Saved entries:
────────
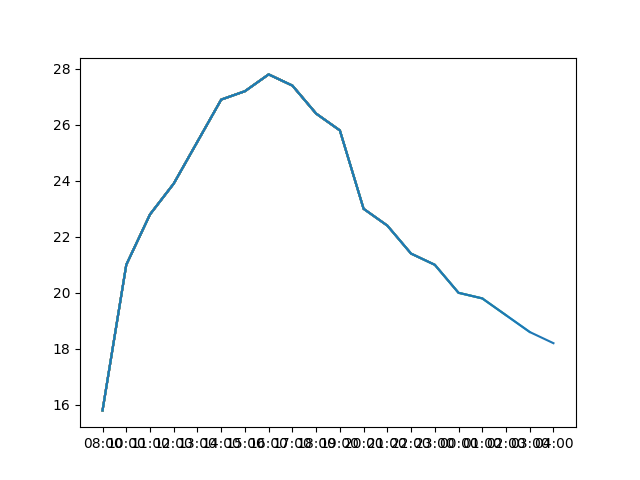
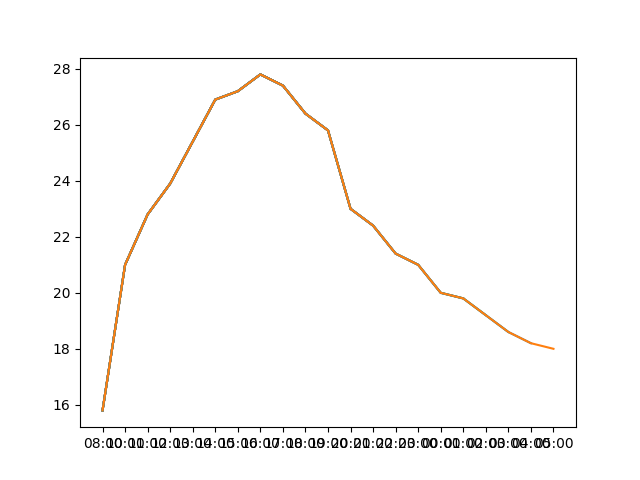
'updated'

diff --git a/index.html b/index.html
@@ -1,2 +1,2 @@
 <img src='graph.png'> 
-<table border="1"><tr><th>data</th><td><table border="1"><thead><tr><th>date</th><th>hour</th><th>weather</th><th>visibility</th><th>temp</th><th>unk</th><th>humidity</th><th>wind</th><th>pressure</th></tr></thead><tbody><tr><td>03-Abril-2021</td><td>08:00</td><td>Algo nublado con banco delgado de niebla</td><td>8 km</td><td>15.8</td><td>No se calcula</td><td>92.0</td><td>Sur  3</td><td>1014.5</td></tr><tr><td>03-Abril-2021</td><td>10:00</td><td>Despejado</td><td>15 km</td><td>21.0</td><td>No se calcula</td><td>71.0</td><td>Noreste  11</td><td>1014.8</td></tr><tr><td>03-Abril-2021</td><td>11:00</td><td>Despejado</td><td>15 km</td><td>22.8</td><td>No se calcula</td><td>66.0</td><td>Este  5</td><td>1014.6</td></tr><tr><td>03-Abril-2021</td><td>12:00</td><td>Algo nublado</td><td>15 km</td><td>23.9</td><td>No se calcula</td><td>61.0</td><td>Noreste  7</td><td>1014.2</td></tr><tr><td>03-Abril-2021</td><td>13:00</td><td>Algo nublado</td><td>15 km</td><td>25.4</td><td>No se calcula</td><td>55.0</td><td>Este  5</td><td>1013.6</td></tr><tr><td>03-Abril-2021</td><td>14:00</td><td>Algo nublado</td><td>15 km</td><td>26.9</td><td>27.3</td><td>49.0</td><td>Noreste  5</td><td>1012.8</td></tr><tr><td>03-Abril-2021</td><td>15:00</td><td>Algo nublado</td><td>15 km</td><td>27.2</td><td>26.4</td><td>42.0</td><td>Noreste  13</td><td>1012.0</td></tr><tr><td>03-Abril-2021</td><td>16:00</td><td>Algo nublado</td><td>15 km</td><td>27.8</td><td>No se calcula</td><td>36.0</td><td>Sudeste  9</td><td>1011.4</td></tr><tr><td>03-Abril-2021</td><td>17:00</td><td>Algo nublado</td><td>15 km</td><td>27.4</td><td>No se calcula</td><td>38.0</td><td>Este  7</td><td>1011.3</td></tr><tr><td>03-Abril-2021</td><td>18:00</td><td>Despejado</td><td>15 km</td><td>26.4</td><td>No se calcula</td><td>39.0</td><td>Sur  9</td><td>1011.3</td></tr><tr><td>03-Abril-2021</td><td>19:00</td><td>Despejado</td><td>15 km</td><td>25.8</td><td>No se calcula</td><td>43.0</td><td>Calma</td><td>1011.4</td></tr><tr><td>03-Abril-2021</td><td>20:00</td><td>Despejado</td><td>15 km</td><td>23.0</td><td>No se calcula</td><td>58.0</td><td>Sur  5</td><td>1011.8</td></tr><tr><td>03-Abril-2021</td><td>21:00</td><td>Algo nublado</td><td>15 km</td><td>22.4</td><td>No se calcula</td><td>62.0</td><td>Sur  7</td><td>1012.2</td></tr><tr><td>03-Abril-2021</td><td>22:00</td><td>Algo nublado</td><td>15 km</td><td>21.4</td><td>No se calcula</td><td>68.0</td><td>Calma</td><td>1012.8</td></tr><tr><td>03-Abril-2021</td><td>23:00</td><td>Despejado</td><td>15 km</td><td>21.0</td><td>No se calcula</td><td>73.0</td><td>Calma</td><td>1012.8</td></tr><tr><td>04-Abril-2021</td><td>00:00</td><td>Despejado</td><td>15 km</td><td>20.0</td><td>No se calcula</td><td>77.0</td><td>Sudeste  5</td><td>1012.6</td></tr><tr><td>04-Abril-2021</td><td>01:00</td><td>Algo nublado</td><td>15 km</td><td>19.8</td><td>No se calcula</td><td>76.0</td><td>Calma</td><td>1012.4</td></tr><tr><td>04-Abril-2021</td><td>02:00</td><td>Despejado</td><td>15 km</td><td>19.2</td><td>No se calcula</td><td>75.0</td><td>Calma</td><td>1012.1</td></tr><tr><td>04-Abril-2021</td><td>03:00</td><td>Algo nublado</td><td>15 km</td><td>18.6</td><td>No se calcula</td><td>82.0</td><td>Noreste  9</td><td>1012.0</td></tr><tr><td>04-Abril-2021</td><td>04:00</td><td>Algo nublado</td><td>15 km</td><td>18.2</td><td>No se calcula</td><td>83.0</td><td>Calma</td><td>1012.0</td></tr></tbody></table></td></tr></table>
+<table border="1"><tr><th>data</th><td><table border="1"><thead><tr><th>date</th><th>hour</th><th>weather</th><th>visibility</th><th>temp</th><th>unk</th><th>humidity</th><th>wind</th><th>pressure</th></tr></thead><tbody><tr><td>03-Abril-2021</td><td>08:00</td><td>Algo nublado con banco delgado de niebla</td><td>8 km</td><td>15.8</td><td>No se calcula</td><td>92.0</td><td>Sur  3</td><td>1014.5</td></tr><tr><td>03-Abril-2021</td><td>10:00</td><td>Despejado</td><td>15 km</td><td>21.0</td><td>No se calcula</td><td>71.0</td><td>Noreste  11</td><td>1014.8</td></tr><tr><td>03-Abril-2021</td><td>11:00</td><td>Despejado</td><td>15 km</td><td>22.8</td><td>No se calcula</td><td>66.0</td><td>Este  5</td><td>1014.6</td></tr><tr><td>03-Abril-2021</td><td>12:00</td><td>Algo nublado</td><td>15 km</td><td>23.9</td><td>No se calcula</td><td>61.0</td><td>Noreste  7</td><td>1014.2</td></tr><tr><td>03-Abril-2021</td><td>13:00</td><td>Algo nublado</td><td>15 km</td><td>25.4</td><td>No se calcula</td><td>55.0</td><td>Este  5</td><td>1013.6</td></tr><tr><td>03-Abril-2021</td><td>14:00</td><td>Algo nublado</td><td>15 km</td><td>26.9</td><td>27.3</td><td>49.0</td><td>Noreste  5</td><td>1012.8</td></tr><tr><td>03-Abril-2021</td><td>15:00</td><td>Algo nublado</td><td>15 km</td><td>27.2</td><td>26.4</td><td>42.0</td><td>Noreste  13</td><td>1012.0</td></tr><tr><td>03-Abril-2021</td><td>16:00</td><td>Algo nublado</td><td>15 km</td><td>27.8</td><td>No se calcula</td><td>36.0</td><td>Sudeste  9</td><td>1011.4</td></tr><tr><td>03-Abril-2021</td><td>17:00</td><td>Algo nublado</td><td>15 km</td><td>27.4</td><td>No se calcula</td><td>38.0</td><td>Este  7</td><td>1011.3</td></tr><tr><td>03-Abril-2021</td><td>18:00</td><td>Despejado</td><td>15 km</td><td>26.4</td><td>No se calcula</td><td>39.0</td><td>Sur  9</td><td>1011.3</td></tr><tr><td>03-Abril-2021</td><td>19:00</td><td>Despejado</td><td>15 km</td><td>25.8</td><td>No se calcula</td><td>43.0</td><td>Calma</td><td>1011.4</td></tr><tr><td>03-Abril-2021</td><td>20:00</td><td>Despejado</td><td>15 km</td><td>23.0</td><td>No se calcula</td><td>58.0</td><td>Sur  5</td><td>1011.8</td></tr><tr><td>03-Abril-2021</td><td>21:00</td><td>Algo nublado</td><td>15 km</td><td>22.4</td><td>No se calcula</td><td>62.0</td><td>Sur  7</td><td>1012.2</td></tr><tr><td>03-Abril-2021</td><td>22:00</td><td>Algo nublado</td><td>15 km</td><td>21.4</td><td>No se calcula</td><td>68.0</td><td>Calma</td><td>1012.8</td></tr><tr><td>03-Abril-2021</td><td>23:00</td><td>Despejado</td><td>15 km</td><td>21.0</td><td>No se calcula</td><td>73.0</td><td>Calma</td><td>1012.8</td></tr><tr><td>04-Abril-2021</td><td>00:00</td><td>Despejado</td><td>15 km</td><td>20.0</td><td>No se calcula</td><td>77.0</td><td>Sudeste  5</td><td>1012.6</td></tr><tr><td>04-Abril-2021</td><td>01:00</td><td>Algo nublado</td><td>15 km</td><td>19.8</td><td>No se calcula</td><td>76.0</td><td>Calma</td><td>1012.4</td></tr><tr><td>04-Abril-2021</td><td>02:00</td><td>Despejado</td><td>15 km</td><td>19.2</td><td>No se calcula</td><td>75.0</td><td>Calma</td><td>1012.1</td></tr><tr><td>04-Abril-2021</td><td>03:00</td><td>Algo nublado</td><td>15 km</td><td>18.6</td><td>No se calcula</td><td>82.0</td><td>Noreste  9</td><td>1012.0</td></tr><tr><td>04-Abril-2021</td><td>04:00</td><td>Algo nublado</td><td>15 km</td><td>18.2</td><td>No se calcula</td><td>83.0</td><td>Calma</td><td>1012.0</td></tr><tr><td>04-Abril-2021</td><td>05:00</td><td>Algo nublado</td><td>15 km</td><td>18.0</td><td>No se calcula</td><td>89.0</td><td>Calma</td><td>1011.8</td></tr></tbody></table></td></tr></table>
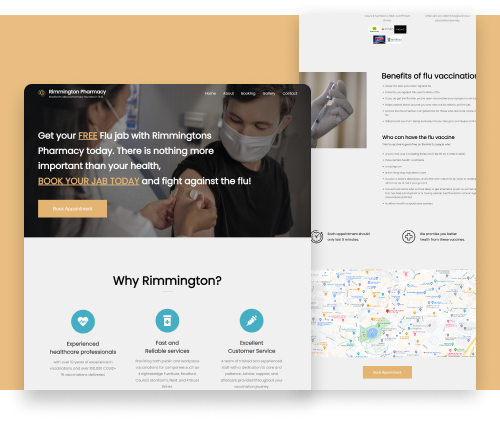
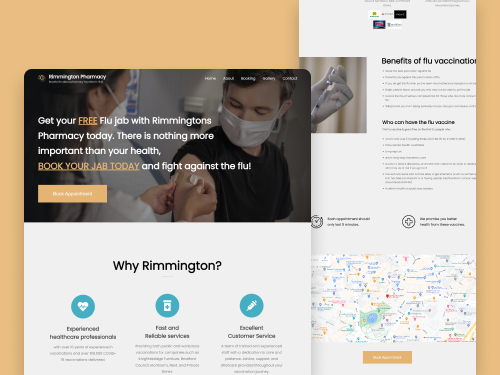
Added my work to home page for mobile

diff --git a/client/src/components/Work/components/Projects.js b/client/src/components/Work/components/Projects.js
@@ -1,0 +1,46 @@
+import React from 'react';
+import css from './projects.module.scss';
+import AdonioImg from '../../../assets/images/adonio.png';
+import Rimmington from '../../../assets/images/rimmington.png';
+
+const Projects = () => {
+  return (
+    <div className={css['projects']}>
+      <Project
+        img={AdonioImg}
+        subTitle={'E-commerce store'}
+        title={"Adonio's sneakers store"}
+      />
+      <Project
+        img={Rimmington}
+        subTitle={'Pharmacy website'}
+        title={'Rimmington - Flu Jab booking'}
+      />
+      <Project
+        img={AdonioImg}
+        subTitle={'E-commerce store'}
+        title={"Adonio's sneakers store"}
+      />
+      <Project
+        img={Rimmington}
+        subTitle={'Pharmacy website'}
+        title={'Rimmington - Flu Jab booking'}
+      />
+    </div>
+  );
+};
+
+const Project = ({ img, subTitle, title }) => {
+  return (
+    <div className={css['project']}>
+      <img src={img} alt='Project thumbnail' />
+
+      <div className={css['project-content']}>
+        <h5>{subTitle}</h5>
+        <h3>{title}</h3>
+      </div>
+    </div>
+  );
+};
+
+export default Projects;

diff --git a/client/src/components/Work/components/projects.module.scss b/client/src/components/Work/components/projects.module.scss
@@ -1,0 +1,40 @@
+@import '../../../assets/scss/global.scss';
+
+.projects {
+  display: flex;
+  flex-direction: column;
+}
+
+.project {
+  width: 100%;
+  margin-top: 6rem;
+
+  &:first-child {
+    margin-top: 0;
+  }
+
+  &:last-child {
+    margin-bottom: 6.8rem;
+  }
+
+  & img {
+    width: 100%;
+  }
+
+  & .project-content {
+    margin-top: 0.88rem;
+
+    & h5 {
+      font-size: 0.78rem;
+      font-weight: 400;
+      color: $dark;
+    }
+
+    & h3 {
+      font-size: 1.3rem;
+      font-weight: 400;
+      color: $second;
+      text-shadow: 0px 2px 5px 0px rgb(255, 255, 255, 25);
+    }
+  }
+}

diff --git a/client/src/components/Work/work.module.scss b/client/src/components/Work/work.module.scss
@@ -1,0 +1,28 @@
+@import '../../assets/scss/global.scss';
+
+.work {
+  padding: 4rem $padding 0 $padding;
+
+  & h2 {
+    margin-bottom: 2rem;
+
+    font-size: 2.1rem;
+    font-weight: 500;
+    color: $second;
+
+    & span {
+      color: $lighter-bg;
+    }
+  }
+
+  & a {
+    display: block;
+    text-align: center;
+    
+    padding: 0.8rem 0;
+
+    border: 1px $second solid;
+    text-decoration: none;
+    color: $second;
+  }
+}

diff --git a/client/src/components/Work/Work.js b/client/src/components/Work/Work.js
@@ -1,0 +1,20 @@
+import React from 'react';
+import css from './work.module.scss';
+import Projects from './components/Projects';
+import { Link } from 'react-router-dom';
+
+const Work = () => {
+  return (
+    <section className={css['work']}>
+      <h2>
+        Our Recent Work<span>.</span>
+      </h2>
+
+      <Projects />
+
+      <Link to={'/'}>View all our work (5)</Link>
+    </section>
+  );
+};
+
+export default Work;

diff --git a/client/src/pages/Home/Home.js b/client/src/pages/Home/Home.js
@@ -3,6 +3,7 @@ import Navbar from '../../components/Navbar/Navbar';
 import Landing from './component/Landing';
 import Preview from './component/Preview';
 import Goal from './component/Goal';
+import Work from '../../components/Work/Work';
 
 const Home = () => {
   useEffect(() => {
@@ -20,6 +21,7 @@ const Home = () => {
       <Landing />
       <Preview />
       <Goal />
+      <Work />
     </>
   );
 };

diff --git a/client/src/pages/Home/component/preview.module.scss b/client/src/pages/Home/component/preview.module.scss
@@ -16,8 +16,7 @@
 
   & img {
     width: 15.8rem;
-    height: 14rem;
-    margin-top: 0.75rem;
+    height: 12.6rem;
 
     &:first-child {
       margin-right: 0.56rem;

diff --git a/client/src/pages/Home/component/goal.module.scss b/client/src/pages/Home/component/goal.module.scss
@@ -26,6 +26,7 @@
 
   & .goal-lamp {
     position: relative;
+    margin-bottom: 10rem;
 
     & svg {
       margin: 1.5rem 0 0 0;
────────
▶ **Exercise**
Write out exactly the lines above from the line with "Navbar from '../../components/Navbar/Navbar';" through the line with "margin-right: 0.56rem;", both of them included, and leave out all other lines.

▶ **Answer box**
@@ -3,6 +3,7 @@ import Navbar from '../../components/Navbar/Navbar';
 import Landing from './component/Landing';
 import Preview from './component/Preview';
 import Goal from './component/Goal';
+import Work from '../../components/Work/Work';
 
 const Home = () => {
   useEffect(() => {
@@ -20,6 +21,7 @@ const Home = () => {
       <Landing />
       <Preview />
       <Goal />
+      <Work />
     </>
   );
 };

diff --git a/client/src/pages/Home/component/preview.module.scss b/client/src/pages/Home/component/preview.module.scss
@@ -16,8 +16,7 @@
 
   & img {
     width: 15.8rem;
-    height: 14rem;
-    margin-top: 0.75rem;
+    height: 12.6rem;
 
     &:first-child {
       margin-right: 0.56rem;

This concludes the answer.